- **WORK REQUEST**
Everything in the records must be restated exactly, apart from the pictures.

··· EXTRACTED ENTRIES ···

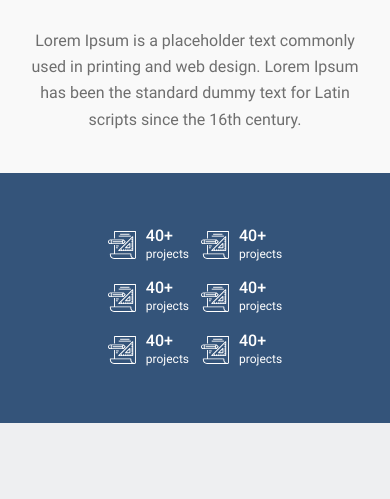
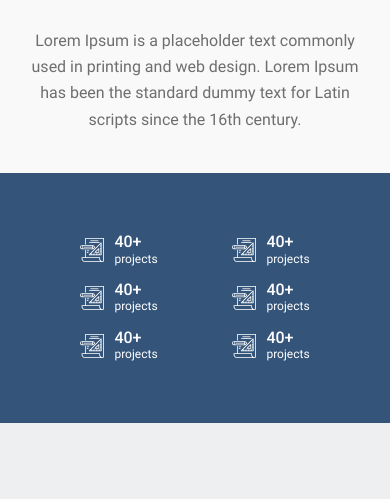
Before and after one commit to truirr/Oleg_Mat, a website: page index.html in a window 390 px wide. Shown: the part 601-1100 px from the top of the page. Drawn offline with nearby package versions, Linux system fonts and the light colour scheme; files that its build step writes are made by us from their sources.

Commit message:
123123123123

```diff
--- a/scss/sections/_stats.scss
+++ b/scss/sections/_stats.scss
@@ -1,111 +1,167 @@
 @use "../abstracts" as *;
+
 .stats {
-  background:$brand;
-  min-height:250px;
-  display:flex;
-  align-items:center;
-  color:$white;
-  width:100%;
+  background: $brand;
+  color: $white;
+  width: 100%;
+  min-height: 250px;
+  display: flex;
+  align-items: center;
+  padding-block: clamp(20px, 4vw, 32px);
 
   .stats-inner {
-    max-width:1920px;
-    padding:0 40px;
-    margin:0 auto;
+    max-width: 1920px;
+    margin: 0 auto;
+    padding-inline: clamp(16px, 4vw, 40px);
   }
 
-  .stats-list{
-    list-style:none;
-    margin:0;
+  .stats-list {
+    list-style: none;
+    margin: 0;
     padding: 0;
-    display:grid;
-    grid-template-columns: repeat(6, minmax(0, 1fr));
-    justify-content: center;
+    display: grid;
+
+    grid-template-columns: repeat(auto-fit, minmax(170px, 1fr));
+
+    row-gap: clamp(10px, 2vw, 20px);
+    column-gap: clamp(16px, 6vw, 72px);
+
     align-items: center;
-    gap: 20px 72px;
-    width:100%;
+    justify-items: center;
+    width: 100%;
   }
 
-  .stat{
-    display:flex;
-    align-items:center;
-    justify-content:center;
-    gap: 20px;
-    color:#fff;
-    min-width:0;
+  .stat {
+    display: flex;
+    align-items: center;
+    justify-content: center;
+    gap: clamp(10px, 2vw, 20px);
+    min-width: 0;
+    color: inherit;
 
-    .stat-icon{
-      display:block;
-      filter:brightness(0) invert(1);
+    .stat-icon {
+      display: block;
+      width: clamp(24px, 4.2vw, 40px);
+      height: clamp(24px, 4.2vw, 40px);
+      filter: brightness(0) invert(1);
+      flex: 0 0 auto;
     }
 
-    .stat-text{
-      display:flex;
-      flex-direction:column;
-      align-items:flex-start;
-      color:#fff;
+    .stat-text {
+      display: flex;
+      flex-direction: column;
+      align-items: flex-start;
+      min-width: 0;
 
-      .stat-num{
-        font-family:$ff-roboto;
-        font-weight:500;
-        font-size:21px;
-        line-height:normal;
+      .stat-num {
+        font-family: $ff-roboto;
+        font-weight: 500;
+        font-size: clamp(18px, 2.2vw, 22px);
+        line-height: 1.1;
+        white-space: nowrap;
       }
-      .stat-label{
-        font-family:$ff-roboto;
-        font-weight:400;
-        font-size:16px;
-        line-height:164.1%;
-        opacity:1;
+
+      .stat-label {
+        font-family: $ff-roboto;
+        font-weight: 400;
+        font-size: clamp(12px, 1.8vw, 16px);
+        line-height: 1.35;
+        opacity: 1;
       }
     }
   }
 
-  @include respond(xl) { .stats-list{ column-gap:48px; } }
+  @include respond(xl) {
+    .stats-list { column-gap: clamp(20px, 4.5vw, 48px); }
+  }
 
-@include respond(lg){
-  padding:24px 0;
-  .stats-inner{ padding:0 24px; }
-  .stats-list{
-    grid-template-columns: repeat(4, minmax(0, 1fr));
-    column-gap: 40px;
-    justify-content: center;
+  @include respond(lg) {
+    .stats-list {
+      grid-template-columns: repeat(4, minmax(150px, 1fr));
+      column-gap: clamp(16px, 4.2vw, 40px);
     }
   }
 
-  @include respond(md){
-    .stats-list{
-      grid-template-columns: repeat(3, minmax(0,1fr));
-      gap: 20px;
+  @include respond(md) {
+    .stats-list {
+      grid-template-columns: repeat(3, minmax(150px, 1fr));
+      row-gap: 20px;
     }
-    .stat{
-      justify-content: center;
-      gap: 14px;
-      text-align: left;
+    .stat { justify-content: center; }
+  }
+
+  @include respond(sm) {
+    .stats-inner { padding-inline: 16px; }
+    .stats-list  { grid-template-columns: repeat(2, minmax(140px, 1fr)); }
+  }
+
+  @include respond(s) {
+    .stats-list  { column-gap: 12px; row-gap: 14px; }
+    .stat        { gap: 10px; }
+    .stat-icon   { width: 28px; height: 28px; }
+    .stat .stat-text {
+      .stat-num   { font-size: 16px; }
+      .stat-label { font-size: 12px; }
+    }
+  }
+
+  @include respond(xs) {
+    .stats-list { row-gap: 16px; }
+    .stat {
+      flex-direction: column;
+      align-items: center;
+      text-align: center;
+      gap: 6px;
+    }
+    .stat .stat-text { align-items: center; }
+  }
+}
+
+.stats .stats-list{
+  grid-template-columns: repeat(auto-fit, minmax(170px, 1fr));
+  column-gap: clamp(16px, 4vw, 40px);
+  row-gap: clamp(12px, 2.2vw, 24px);
+  justify-items: center;
+}
+
+@media (min-width: 1280px){
+  .stats .stats-list{
+    grid-template-columns: repeat(6, minmax(170px, 1fr));
+    column-gap: 48px;
+  }
+}
+
+@include respond(lg){
+  .stats { padding: 24px 0; }
+  .stats .stats-inner{ padding-inline: 24px; }
+  .stats .stats-list{
+    grid-template-columns: repeat(4, minmax(160px, 1fr));
+    column-gap: 32px;
+  }
+}
+
+@media (max-width: 860px){
+  .stats .stats-list{
+    grid-template-columns: repeat(3, minmax(150px, 1fr));
+    column-gap: 24px;
   }
 }
 
 @include respond(sm){
-    .stats-inner{ padding: 0 16px; }
-    .stats-list{
-      grid-template-columns: repeat(2, minmax(0,1fr));
-      gap: 16px;
+  .stats .stats-inner{ padding-inline: 16px; }
+  .stats .stats-list{
+    grid-template-columns: repeat(2, minmax(140px, 1fr));
+    column-gap: 16px;
+    row-gap: 16px;
   }
-    .stat-icon{ width: 32px; height: 32px; }
 }
 
 @include respond(s){
-    .stats-list{ grid-template-columns: repeat(2, minmax(0,1fr)); gap: 14px 12px; }
-    .stat{ gap: 10px; }
-    .stat-icon{ width: 28px; height: 28px; }
-    .stat .stat-text{
-      .stat-num{ font-size:16px; }
-      .stat-label{ font-size:12px; }
+  .stats .stats-list{ column-gap: 12px; row-gap: 14px; }
+  .stats .stat{ gap: 10px; }
+  .stats .stat-icon{ width: 28px; height: 28px; }
+  .stats .stat .stat-text{
+    .stat-num{ font-size: 16px; }
+    .stat-label{ font-size: 12px; }
   }
 }
-
-  @include respond(xs){
-    .stat{ flex-direction:column; align-items:center; text-align:center; gap:6px; }
-    .stat .stat-text{ align-items:center; }
-    .stats-list{ gap: 16px 12px; }
-  }
-}
```
Lines whose indentation alone changed are shown as unchanged.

···

- **OUTPUT OF THE TASK**
Before and after one commit to truirr/Oleg_Mat, a website: page index.html in a window 390 px wide. Shown: the part 601-1100 px from the top of the page. Drawn offline with nearby package versions, Linux system fonts and the light colour scheme; files that its build step writes are made by us from their sources.

Commit message:
123123123123

```diff
--- a/scss/sections/_stats.scss
+++ b/scss/sections/_stats.scss
@@ -1,111 +1,167 @@
 @use "../abstracts" as *;
+
 .stats {
-  background:$brand;
-  min-height:250px;
-  display:flex;
-  align-items:center;
-  color:$white;
-  width:100%;
+  background: $brand;
+  color: $white;
+  width: 100%;
+  min-height: 250px;
+  display: flex;
+  align-items: center;
+  padding-block: clamp(20px, 4vw, 32px);
 
   .stats-inner {
-    max-width:1920px;
-    padding:0 40px;
-    margin:0 auto;
+    max-width: 1920px;
+    margin: 0 auto;
+    padding-inline: clamp(16px, 4vw, 40px);
   }
 
-  .stats-list{
-    list-style:none;
-    margin:0;
+  .stats-list {
+    list-style: none;
+    margin: 0;
     padding: 0;
-    display:grid;
-    grid-template-columns: repeat(6, minmax(0, 1fr));
-    justify-content: center;
+    display: grid;
+
+    grid-template-columns: repeat(auto-fit, minmax(170px, 1fr));
+
+    row-gap: clamp(10px, 2vw, 20px);
+    column-gap: clamp(16px, 6vw, 72px);
+
     align-items: center;
-    gap: 20px 72px;
-    width:100%;
+    justify-items: center;
+    width: 100%;
   }
 
-  .stat{
-    display:flex;
-    align-items:center;
-    justify-content:center;
-    gap: 20px;
-    color:#fff;
-    min-width:0;
+  .stat {
+    display: flex;
+    align-items: center;
+    justify-content: center;
+    gap: clamp(10px, 2vw, 20px);
+    min-width: 0;
+    color: inherit;
 
-    .stat-icon{
-      display:block;
-      filter:brightness(0) invert(1);
+    .stat-icon {
+      display: block;
+      width: clamp(24px, 4.2vw, 40px);
+      height: clamp(24px, 4.2vw, 40px);
+      filter: brightness(0) invert(1);
+      flex: 0 0 auto;
     }
 
-    .stat-text{
-      display:flex;
-      flex-direction:column;
-      align-items:flex-start;
-      color:#fff;
+    .stat-text {
+      display: flex;
+      flex-direction: column;
+      align-items: flex-start;
+      min-width: 0;
 
-      .stat-num{
-        font-family:$ff-roboto;
-        font-weight:500;
-        font-size:21px;
-        line-height:normal;
+      .stat-num {
+        font-family: $ff-roboto;
+        font-weight: 500;
+        font-size: clamp(18px, 2.2vw, 22px);
+        line-height: 1.1;
+        white-space: nowrap;
       }
-      .stat-label{
-        font-family:$ff-roboto;
-        font-weight:400;
-        font-size:16px;
-        line-height:164.1%;
-        opacity:1;
+
+      .stat-label {
+        font-family: $ff-roboto;
+        font-weight: 400;
+        font-size: clamp(12px, 1.8vw, 16px);
+        line-height: 1.35;
+        opacity: 1;
       }
     }
   }
 
-  @include respond(xl) { .stats-list{ column-gap:48px; } }
+  @include respond(xl) {
+    .stats-list { column-gap: clamp(20px, 4.5vw, 48px); }
+  }
 
-@include respond(lg){
-  padding:24px 0;
-  .stats-inner{ padding:0 24px; }
-  .stats-list{
-    grid-template-columns: repeat(4, minmax(0, 1fr));
-    column-gap: 40px;
-    justify-content: center;
+  @include respond(lg) {
+    .stats-list {
+      grid-template-columns: repeat(4, minmax(150px, 1fr));
+      column-gap: clamp(16px, 4.2vw, 40px);
     }
   }
 
-  @include respond(md){
-    .stats-list{
-      grid-template-columns: repeat(3, minmax(0,1fr));
-      gap: 20px;
+  @include respond(md) {
+    .stats-list {
+      grid-template-columns: repeat(3, minmax(150px, 1fr));
+      row-gap: 20px;
     }
-    .stat{
-      justify-content: center;
-      gap: 14px;
-      text-align: left;
+    .stat { justify-content: center; }
+  }
+
+  @include respond(sm) {
+    .stats-inner { padding-inline: 16px; }
+    .stats-list  { grid-template-columns: repeat(2, minmax(140px, 1fr)); }
+  }
+
+  @include respond(s) {
+    .stats-list  { column-gap: 12px; row-gap: 14px; }
+    .stat        { gap: 10px; }
+    .stat-icon   { width: 28px; height: 28px; }
+    .stat .stat-text {
+      .stat-num   { font-size: 16px; }
+      .stat-label { font-size: 12px; }
+    }
+  }
+
+  @include respond(xs) {
+    .stats-list { row-gap: 16px; }
+    .stat {
+      flex-direction: column;
+      align-items: center;
+      text-align: center;
+      gap: 6px;
+    }
+    .stat .stat-text { align-items: center; }
+  }
+}
+
+.stats .stats-list{
+  grid-template-columns: repeat(auto-fit, minmax(170px, 1fr));
+  column-gap: clamp(16px, 4vw, 40px);
+  row-gap: clamp(12px, 2.2vw, 24px);
+  justify-items: center;
+}
+
+@media (min-width: 1280px){
+  .stats .stats-list{
+    grid-template-columns: repeat(6, minmax(170px, 1fr));
+    column-gap: 48px;
+  }
+}
+
+@include respond(lg){
+  .stats { padding: 24px 0; }
+  .stats .stats-inner{ padding-inline: 24px; }
+  .stats .stats-list{
+    grid-template-columns: repeat(4, minmax(160px, 1fr));
+    column-gap: 32px;
+  }
+}
+
+@media (max-width: 860px){
+  .stats .stats-list{
+    grid-template-columns: repeat(3, minmax(150px, 1fr));
+    column-gap: 24px;
   }
 }
 
 @include respond(sm){
-    .stats-inner{ padding: 0 16px; }
-    .stats-list{
-      grid-template-columns: repeat(2, minmax(0,1fr));
-      gap: 16px;
+  .stats .stats-inner{ padding-inline: 16px; }
+  .stats .stats-list{
+    grid-template-columns: repeat(2, minmax(140px, 1fr));
+    column-gap: 16px;
+    row-gap: 16px;
   }
-    .stat-icon{ width: 32px; height: 32px; }
 }
 
 @include respond(s){
-    .stats-list{ grid-template-columns: repeat(2, minmax(0,1fr)); gap: 14px 12px; }
-    .stat{ gap: 10px; }
-    .stat-icon{ width: 28px; height: 28px; }
-    .stat .stat-text{
-      .stat-num{ font-size:16px; }
-      .stat-label{ font-size:12px; }
+  .stats .stats-list{ column-gap: 12px; row-gap: 14px; }
+  .stats .stat{ gap: 10px; }
+  .stats .stat-icon{ width: 28px; height: 28px; }
+  .stats .stat .stat-text{
+    .stat-num{ font-size: 16px; }
+    .stat-label{ font-size: 12px; }
   }
 }
-
-  @include respond(xs){
-    .stat{ flex-direction:column; align-items:center; text-align:center; gap:6px; }
-    .stat .stat-text{ align-items:center; }
-    .stats-list{ gap: 16px 12px; }
-  }
-}
```
Lines whose indentation alone changed are shown as unchanged.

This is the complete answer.